Crime & Law

Crime, Law & Justice


Eugene will receive $200,000 from the U.S. Department of Justice to create a community court. 

Eugene Police Compare Body Cameras

Apr 8, 2016
Kyra Buckley/KLCC

Body cameras will soon be part of the Eugene Police Department's uniform. But which brand will be used? Friday 8 different vendors displayed their products to officers. Captain Sherri Meisel says they look at durability and storage.

Meisel: "Some people would think; 'Oh, we just taker video with our phone.' There's a lot of data that has to be collected and stored. Well, if you start multiplying that by a number of officers over many hours during a day, there's a lot more at stake than just having the actual camera itself."

Bradley W. Parks/OPB

Law enforcement and state officials continue to receive death threats from people angered over the shooting of Malheur National Wildlife Refuge occupier Robert “LaVoy” Finicum.

“Kill cops because they are cops, if for no other reason,” one man believed to be from Oregon wrote on social media. “Just walk up asking for directions and shoot them in the [expletive] face.”

Malheur Refuge Restoration On Track, Despite Costs

Mar 24, 2016

Media were allowed into the Malheur National Wildlife Refuge buildings Wednesday for the first time since the occupation ended last month.

The refuge, which was blanketed in snow during the 41-day occupation, shows signs of spring’s arrival: birds twitter and chirp and cattle graze in the distance. On the surface, life seems to be moving on. However, there are numerous costs in returning the refuge back to normal.

Rachael McDonald

Lane County now has sheriff’s deputies on patrol for 24 hours, 7 days a week. It’s been more than 5 years since that’s been a consistent practice.

Amanda Peacher / OPB

Organizers who opposed the occupation of the Malheur National Wildlife Refuge raised more than $130,000 in support of nonprofit organizations and the Burns-Paiute Tribe.

When Oregon State Police stopped Robert “LaVoy” Finicum along a remote stretch of Highway 395, the militant was desperate to reach one man.

“I’m going over to meet with the sheriff in Grant County,” Finicum yelled to troopers during the Jan. 26 fatal traffic stop, moments before his death. “You can come along with us, and talk with us over there.”

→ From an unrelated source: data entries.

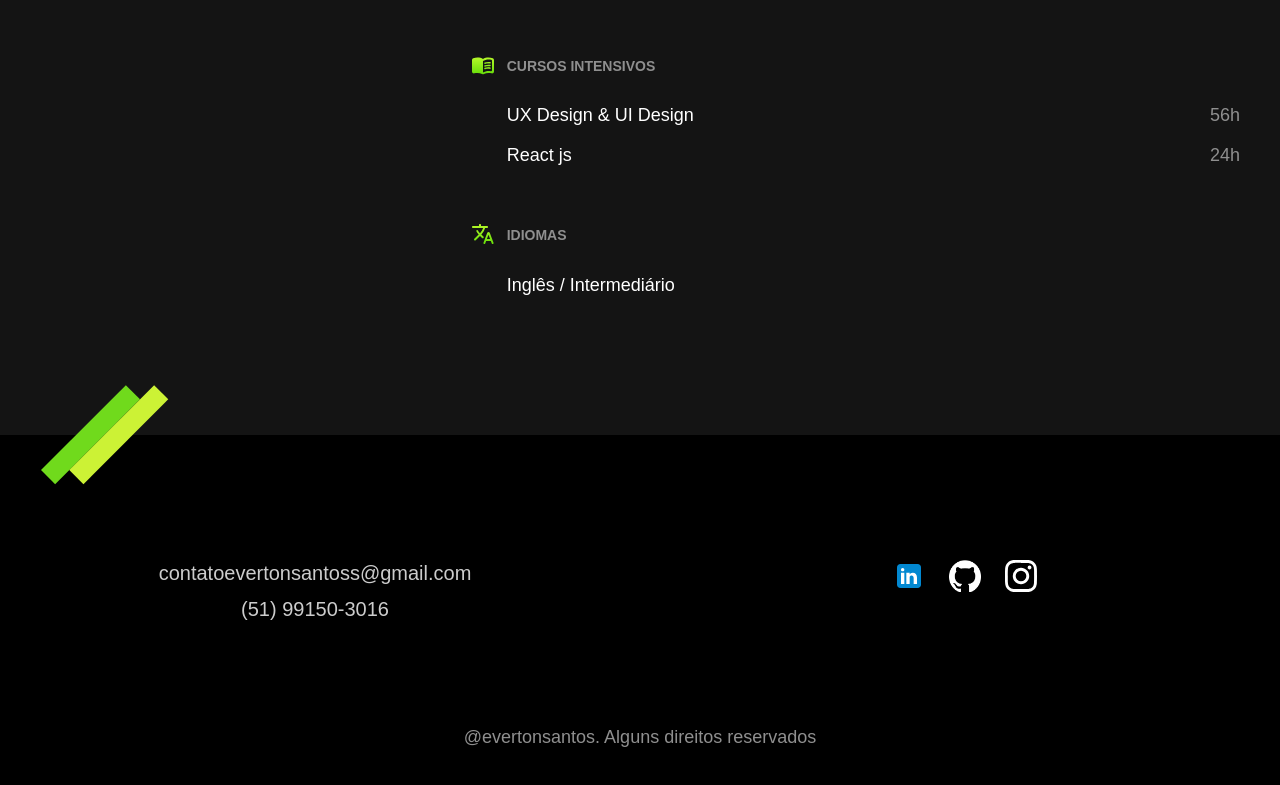
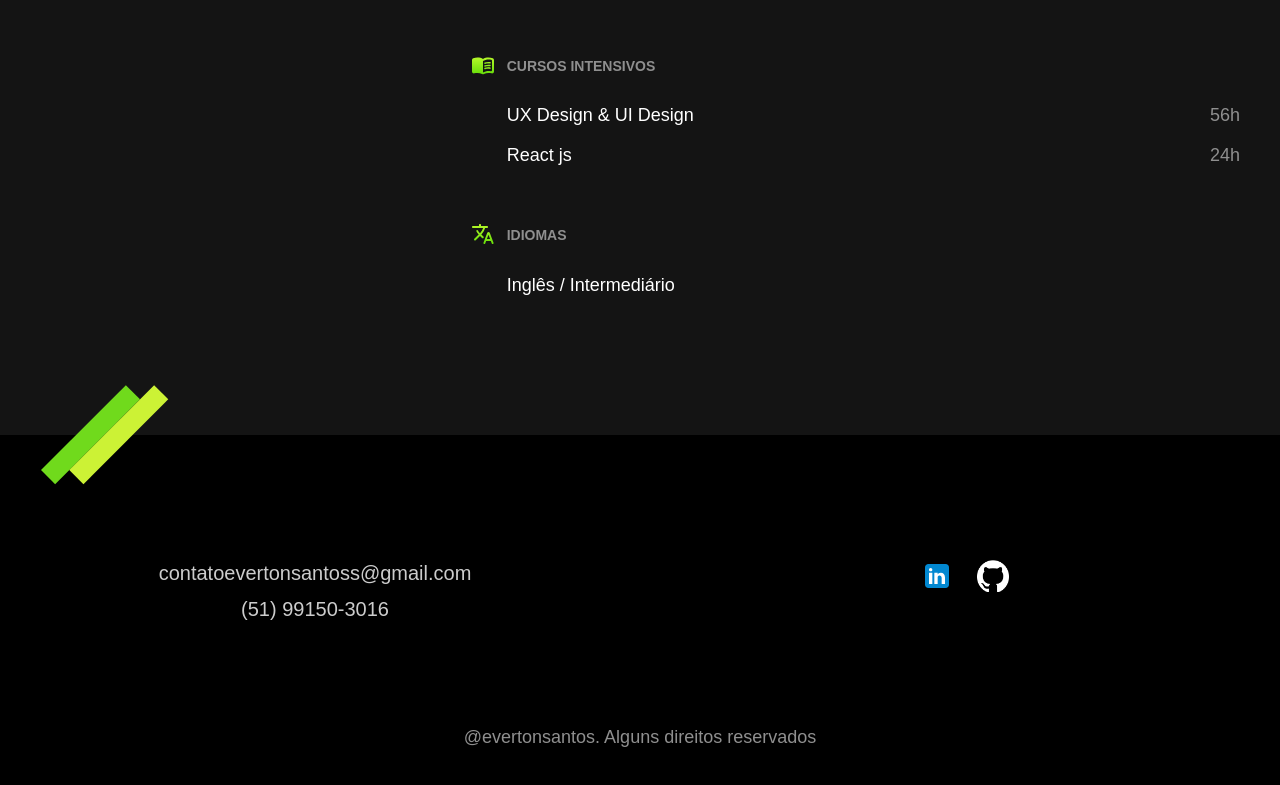
Before and after one commit to evertonsantoos/portfolio, a plain HTML site: page index.html in a window 1280 px wide. Shown: the part 2005-2790 px from the top of the page. Drawn offline with nearby package versions, Linux system fonts and the light colour scheme.

Commit message:
update footer

```diff
--- a/index.html
+++ b/index.html
@@ -47,7 +47,7 @@
     </main>
 
     <section class="experiencia" id="experiencia" aria-label="Experiência">
-      <h2 class="subtitulo">EXPERIÊNCIA</h2>
+      <h2 class="subtitulo">experiencia</h2>
       <div>
         <p class="experiencia-texto">
           Desenvolvo pequenos projetos como o Bikcraft utilizando apenas
@@ -177,14 +177,6 @@
               <img src="img/github-mark-white.png" alt="github" />
             </a>
           </li>
-          <li>
-            <a
-              href="https://www.instagram.com/evertonribeiro_00/"
-              target="_blank"
-            >
-              <img src="img/instagram.svg" alt="instagram" />
-            </a>
-          </li>
         </ul>
         <p class="footer-copy">@evertonsantos. Alguns direitos reservados</p>
       </div>
```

Finicum had reason to try and reach Sheriff Glenn Palmer. Over his four terms in office, Palmer has been outspoken about what he sees as government overreach.

New Indictment Alleges Damage To Burns Paiute Site

Mar 9, 2016

A new indictment unsealed Wednesday confirms the fears of members of the Burns Paiute Tribe that militants damaged an archaeological site during the occupation of the Malheur National Wildlife Refuge.

The new charge is against occupier Sean Anderson and another defendant whose name has been redacted, suggesting he or she may not be in law enforcement custody.

Investigators with the Deschutes County Sheriff’s Office and the Harney and Malheur County district attorneys declared Tuesday the shots that killed militant LaVoy Finicum were justified and “necessary."

Investigators also said that, despite complaints from occupiers and their supporters that police shot more than 100 times into the truck carrying Finicum and other militants, only eight shots were fired – six from the Oregon State Police and two by members of the FBI hostage rescue team.

The sandhill cranes and the red-winged blackbirds are now landing in Harney County. The snow on the hay fields is melting. Bird calls fill the air near the still-closed headquarters of the Malheur National Wildlife Refuge.

The migratory birds may not sense any difference this spring as they flock to the lakes and wetlands, but for the 16 federal employees who work at the refuge, this season will be very different from years past.